* Instructions to follow
Leaving the pictures aside, repeat every line below exactly.

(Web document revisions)
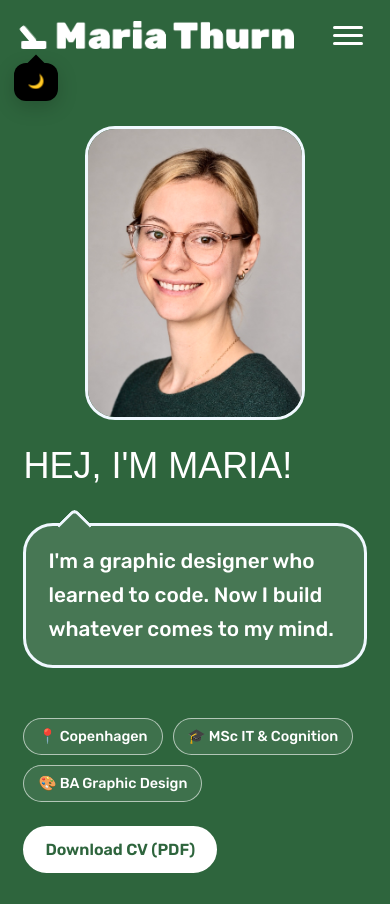
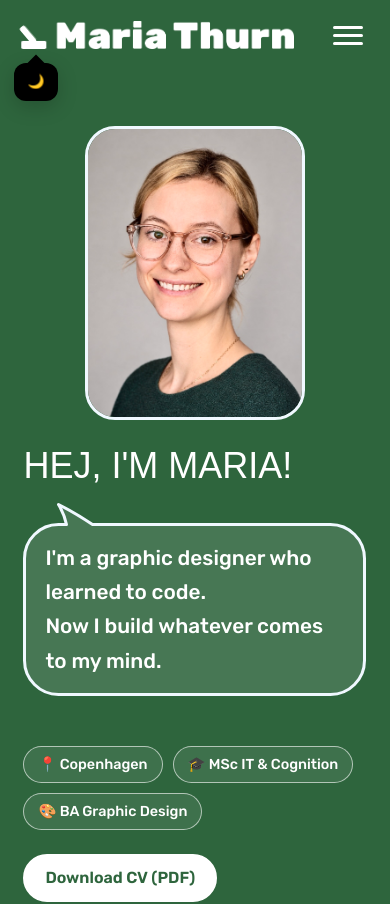
Before and after one commit to mariathurn/portfolio-website, a React (Vite) app: page / in a window 390 px wide. Shown: the top 904 px of the page. Built offline with nearby package versions, Linux system fonts and the light colour scheme; a web font is replaced by a local one.

Commit message:
Speech bubble as one SVG outline instead of a faked CSS border
SpeechBubble.tsx measures the bubble and draws box + comic tail as a
single path with one stroke, so the outline has no seams. Tail points
left on wide screens and up on mobile.

Co-Authored-By: Claude Opus 5.5 <noreply@anthropic.com>

```diff
--- a/src/components/About.tsx
+++ b/src/components/About.tsx
@@ -4,6 +4,7 @@ import welcomeBanner from '../assets/welcome-banner.png'
 import profilePicture from '../assets/profile-picture.jpeg'
 import cv from '../assets/CV.pdf'
 import NyanCat from './NyanCat';
+import SpeechBubble from './SpeechBubble';
 import { BANNER_DONE_EVENT } from '../events';
 import CharacterSheet from './CharacterSheet';
 
@@ -64,9 +65,9 @@ function About() {
         <img className="profile-picture" src={profilePicture} alt="Portrait of Maria Thurn" />
         <article className='text-block'>
           <h1 className="section-title">Hej, I'm Maria!</h1>
-          <p className="about-lead">
-            I'm a graphic designer who learned to code. Now I build whatever comes to my mind.
-          </p>
+          <SpeechBubble className="about-lead">
+            I'm a graphic designer who learned to code. <br />Now I build whatever comes to my mind.
+          </SpeechBubble>
 
           <ul className="about-facts" aria-label="Quick facts">
             <li><span aria-hidden="true">📍</span> Copenhagen</li>
--- /dev/null
+++ b/src/components/SpeechBubble.tsx
@@ -0,0 +1,82 @@
+import { useEffect, useRef, useState, type ReactNode } from 'react';
+
+// Comic-style speech bubble: the rounded box and its tail are ONE svg path with one stroke,
+// so the outline has no seams. The path is redrawn whenever the bubble changes size.
+// The tail points left (at the photo) on wide screens and up on narrow ones.
+
+const RADIUS = 34;
+const TAIL = 20; // how far the tail sticks out
+const STROKE = 3;
+const NARROW = '(max-width: 750px)';
+
+const bubblePath = (w: number, h: number, tailUp: boolean) => {
+    const r = Math.min(RADIUS, h / 2, w / 2);
+    // Draw on the stroke's centre line, so the 3px border stays inside the box
+    const i = STROKE / 2;
+    const L = i, T = i, R = w - i, B = h - i;
+
+    if (tailUp) {
+        // Tail on the top edge, sweeping up and slightly left
+        const a = L + r + 8;
+        const b = a + 26;
+        return [
+            `M ${L + r} ${T}`,
+            `H ${a}`,
+            `Q ${a - 2} ${T - TAIL * 0.5} ${a - 8} ${T - TAIL}`,
+            `Q ${a + 8} ${T - TAIL * 0.6} ${b} ${T}`,
+            `H ${R - r} A ${r} ${r} 0 0 1 ${R} ${T + r}`,
+            `V ${B - r} A ${r} ${r} 0 0 1 ${R - r} ${B}`,
+            `H ${L + r} A ${r} ${r} 0 0 1 ${L} ${B - r}`,
+            `V ${T + r} A ${r} ${r} 0 0 1 ${L + r} ${T} Z`,
+        ].join(' ');
+    }
+
+    // Tail on the left edge, sweeping out and slightly up
+    const a = Math.min(T + r + 2, B - r - 28);
+    const b = a + 26;
+    return [
+        `M ${L + r} ${T}`,
+        `H ${R - r} A ${r} ${r} 0 0 1 ${R} ${T + r}`,
+        `V ${B - r} A ${r} ${r} 0 0 1 ${R - r} ${B}`,
+        `H ${L + r} A ${r} ${r} 0 0 1 ${L} ${B - r}`,
+        `V ${b}`,
+        `Q ${L - TAIL * 0.6} ${b - 6} ${L - TAIL} ${a - 8}`,
+        `Q ${L - TAIL * 0.5} ${a - 2} ${L} ${a}`,
+        `V ${T + r} A ${r} ${r} 0 0 1 ${L + r} ${T} Z`,
+    ].join(' ');
+};
+
+function SpeechBubble({ className = '', children }: { className?: string; children: ReactNode }) {
+    const ref = useRef<HTMLParagraphElement | null>(null);
+    const [size, setSize] = useState({ w: 0, h: 0 });
+    const [tailUp, setTailUp] = useState(() => window.matchMedia(NARROW).matches);
+
+    useEffect(() => {
+        const el = ref.current;
+        if (!el) return;
+        const observer = new ResizeObserver(() => setSize({ w: el.offsetWidth, h: el.offsetHeight }));
+        observer.observe(el);
+
+        const query = window.matchMedia(NARROW);
+        const onChange = () => setTailUp(query.matches);
+        query.addEventListener('change', onChange);
+
+        return () => {
+            observer.disconnect();
+            query.removeEventListener('change', onChange);
+        };
+    }, []);
+
+    return (
+        <p ref={ref} className={`speech-bubble ${className}`}>
+            {size.w > 0 && (
+                <svg className="speech-bubble-shape" width={size.w} height={size.h} aria-hidden="true">
+                    <path d={bubblePath(size.w, size.h, tailUp)} />
+                </svg>
+            )}
+            {children}
+        </p>
+    );
+}
+
+export default SpeechBubble;
--- a/src/styles/About.css
+++ b/src/styles/About.css
@@ -161,39 +161,39 @@
     margin-bottom: 39px;
 }
 
-/* Speech bubble with a white border, its tail pointing at the photo */
+/* Speech bubble: the outline is an SVG shape drawn by SpeechBubble.tsx */
 .about-lead {
-    position: relative;
     width: fit-content;
     max-width: 100%;
+    padding: 20px 28px;
     font-size: 1.4rem;
     font-weight: 500;
     line-height: 1.65;
-    /* Same border as the profile picture */
-    --bubble-border: 3px solid aliceblue;
     /* A touch lighter than the section – follows dark mode automatically */
     --bubble-bg: color-mix(in srgb, var(--color-green) 88%, white);
-    padding: 20px 28px;
-    border: var(--bubble-border);
-    border-radius: 36px;
-    background-color: var(--bubble-bg);
-    transition: background-color 0.4s ease;
 }
 
-.about-lead::before {
-    content: '';
+.speech-bubble {
+    position: relative;
+    /* Keeps the shape (z-index -1) behind the text but above the section background */
+    isolation: isolate;
+}
+
+.speech-bubble-shape {
     position: absolute;
-    top: 28px;
-    left: -13px;
-    width: 22px;
-    height: 22px;
-    /* Rotated square with two borders: covers the bubble's edge and forms a soft, rounded tip */
-    background-color: var(--bubble-bg);
-    border-left: var(--bubble-border);
-    border-bottom: var(--bubble-border);
-    border-bottom-left-radius: 6px;
-    transform: rotate(45deg);
-    transition: background-color 0.4s ease;
+    top: 0;
+    left: 0;
+    z-index: -1;
+    overflow: visible;
+}
+
+.speech-bubble-shape path {
+    fill: var(--bubble-bg);
+    /* Same border as the profile picture */
+    stroke: aliceblue;
+    stroke-width: 3;
+    stroke-linejoin: round;
+    transition: fill 0.4s ease;
 }
 
 .about-facts {
@@ -247,13 +247,5 @@
     .about-lead {
         font-size: 1.3rem;
         padding: 18px 22px;
-        border-radius: 30px;
-    }
-
-    /* Photo sits above on mobile: tail points up */
-    .about-lead::before {
-        top: -13px;
-        left: 36px;
-        transform: rotate(135deg);
     }
 }
```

* Result for this task
Before and after one commit to mariathurn/portfolio-website, a React (Vite) app: page / in a window 390 px wide. Shown: the top 904 px of the page. Built offline with nearby package versions, Linux system fonts and the light colour scheme; a web font is replaced by a local one.

Commit message:
Speech bubble as one SVG outline instead of a faked CSS border
SpeechBubble.tsx measures the bubble and draws box + comic tail as a
single path with one stroke, so the outline has no seams. Tail points
left on wide screens and up on mobile.

Co-Authored-By: Claude Opus 5.5 <noreply@anthropic.com>

```diff
--- a/src/components/About.tsx
+++ b/src/components/About.tsx
@@ -4,6 +4,7 @@ import welcomeBanner from '../assets/welcome-banner.png'
 import profilePicture from '../assets/profile-picture.jpeg'
 import cv from '../assets/CV.pdf'
 import NyanCat from './NyanCat';
+import SpeechBubble from './SpeechBubble';
 import { BANNER_DONE_EVENT } from '../events';
 import CharacterSheet from './CharacterSheet';
 
@@ -64,9 +65,9 @@ function About() {
         <img className="profile-picture" src={profilePicture} alt="Portrait of Maria Thurn" />
         <article className='text-block'>
           <h1 className="section-title">Hej, I'm Maria!</h1>
-          <p className="about-lead">
-            I'm a graphic designer who learned to code. Now I build whatever comes to my mind.
-          </p>
+          <SpeechBubble className="about-lead">
+            I'm a graphic designer who learned to code. <br />Now I build whatever comes to my mind.
+          </SpeechBubble>
 
           <ul className="about-facts" aria-label="Quick facts">
             <li><span aria-hidden="true">📍</span> Copenhagen</li>
--- /dev/null
+++ b/src/components/SpeechBubble.tsx
@@ -0,0 +1,82 @@
+import { useEffect, useRef, useState, type ReactNode } from 'react';
+
+// Comic-style speech bubble: the rounded box and its tail are ONE svg path with one stroke,
+// so the outline has no seams. The path is redrawn whenever the bubble changes size.
+// The tail points left (at the photo) on wide screens and up on narrow ones.
+
+const RADIUS = 34;
+const TAIL = 20; // how far the tail sticks out
+const STROKE = 3;
+const NARROW = '(max-width: 750px)';
+
+const bubblePath = (w: number, h: number, tailUp: boolean) => {
+    const r = Math.min(RADIUS, h / 2, w / 2);
+    // Draw on the stroke's centre line, so the 3px border stays inside the box
+    const i = STROKE / 2;
+    const L = i, T = i, R = w - i, B = h - i;
+
+    if (tailUp) {
+        // Tail on the top edge, sweeping up and slightly left
+        const a = L + r + 8;
+        const b = a + 26;
+        return [
+            `M ${L + r} ${T}`,
+            `H ${a}`,
+            `Q ${a - 2} ${T - TAIL * 0.5} ${a - 8} ${T - TAIL}`,
+            `Q ${a + 8} ${T - TAIL * 0.6} ${b} ${T}`,
+            `H ${R - r} A ${r} ${r} 0 0 1 ${R} ${T + r}`,
+            `V ${B - r} A ${r} ${r} 0 0 1 ${R - r} ${B}`,
+            `H ${L + r} A ${r} ${r} 0 0 1 ${L} ${B - r}`,
+            `V ${T + r} A ${r} ${r} 0 0 1 ${L + r} ${T} Z`,
+        ].join(' ');
+    }
+
+    // Tail on the left edge, sweeping out and slightly up
+    const a = Math.min(T + r + 2, B - r - 28);
+    const b = a + 26;
+    return [
+        `M ${L + r} ${T}`,
+        `H ${R - r} A ${r} ${r} 0 0 1 ${R} ${T + r}`,
+        `V ${B - r} A ${r} ${r} 0 0 1 ${R - r} ${B}`,
+        `H ${L + r} A ${r} ${r} 0 0 1 ${L} ${B - r}`,
+        `V ${b}`,
+        `Q ${L - TAIL * 0.6} ${b - 6} ${L - TAIL} ${a - 8}`,
+        `Q ${L - TAIL * 0.5} ${a - 2} ${L} ${a}`,
+        `V ${T + r} A ${r} ${r} 0 0 1 ${L + r} ${T} Z`,
+    ].join(' ');
+};
+
+function SpeechBubble({ className = '', children }: { className?: string; children: ReactNode }) {
+    const ref = useRef<HTMLParagraphElement | null>(null);
+    const [size, setSize] = useState({ w: 0, h: 0 });
+    const [tailUp, setTailUp] = useState(() => window.matchMedia(NARROW).matches);
+
+    useEffect(() => {
+        const el = ref.current;
+        if (!el) return;
+        const observer = new ResizeObserver(() => setSize({ w: el.offsetWidth, h: el.offsetHeight }));
+        observer.observe(el);
+
+        const query = window.matchMedia(NARROW);
+        const onChange = () => setTailUp(query.matches);
+        query.addEventListener('change', onChange);
+
+        return () => {
+            observer.disconnect();
+            query.removeEventListener('change', onChange);
+        };
+    }, []);
+
+    return (
+        <p ref={ref} className={`speech-bubble ${className}`}>
+            {size.w > 0 && (
+                <svg className="speech-bubble-shape" width={size.w} height={size.h} aria-hidden="true">
+                    <path d={bubblePath(size.w, size.h, tailUp)} />
+                </svg>
+            )}
+            {children}
+        </p>
+    );
+}
+
+export default SpeechBubble;
--- a/src/styles/About.css
+++ b/src/styles/About.css
@@ -161,39 +161,39 @@
     margin-bottom: 39px;
 }
 
-/* Speech bubble with a white border, its tail pointing at the photo */
+/* Speech bubble: the outline is an SVG shape drawn by SpeechBubble.tsx */
 .about-lead {
-    position: relative;
     width: fit-content;
     max-width: 100%;
+    padding: 20px 28px;
     font-size: 1.4rem;
     font-weight: 500;
     line-height: 1.65;
-    /* Same border as the profile picture */
-    --bubble-border: 3px solid aliceblue;
     /* A touch lighter than the section – follows dark mode automatically */
     --bubble-bg: color-mix(in srgb, var(--color-green) 88%, white);
-    padding: 20px 28px;
-    border: var(--bubble-border);
-    border-radius: 36px;
-    background-color: var(--bubble-bg);
-    transition: background-color 0.4s ease;
 }
 
-.about-lead::before {
-    content: '';
+.speech-bubble {
+    position: relative;
+    /* Keeps the shape (z-index -1) behind the text but above the section background */
+    isolation: isolate;
+}
+
+.speech-bubble-shape {
     position: absolute;
-    top: 28px;
-    left: -13px;
-    width: 22px;
-    height: 22px;
-    /* Rotated square with two borders: covers the bubble's edge and forms a soft, rounded tip */
-    background-color: var(--bubble-bg);
-    border-left: var(--bubble-border);
-    border-bottom: var(--bubble-border);
-    border-bottom-left-radius: 6px;
-    transform: rotate(45deg);
-    transition: background-color 0.4s ease;
+    top: 0;
+    left: 0;
+    z-index: -1;
+    overflow: visible;
+}
+
+.speech-bubble-shape path {
+    fill: var(--bubble-bg);
+    /* Same border as the profile picture */
+    stroke: aliceblue;
+    stroke-width: 3;
+    stroke-linejoin: round;
+    transition: fill 0.4s ease;
 }
 
 .about-facts {
@@ -247,13 +247,5 @@
     .about-lead {
         font-size: 1.3rem;
         padding: 18px 22px;
-        border-radius: 30px;
-    }
-
-    /* Photo sits above on mobile: tail points up */
-    .about-lead::before {
-        top: -13px;
-        left: 36px;
-        transform: rotate(135deg);
     }
 }
```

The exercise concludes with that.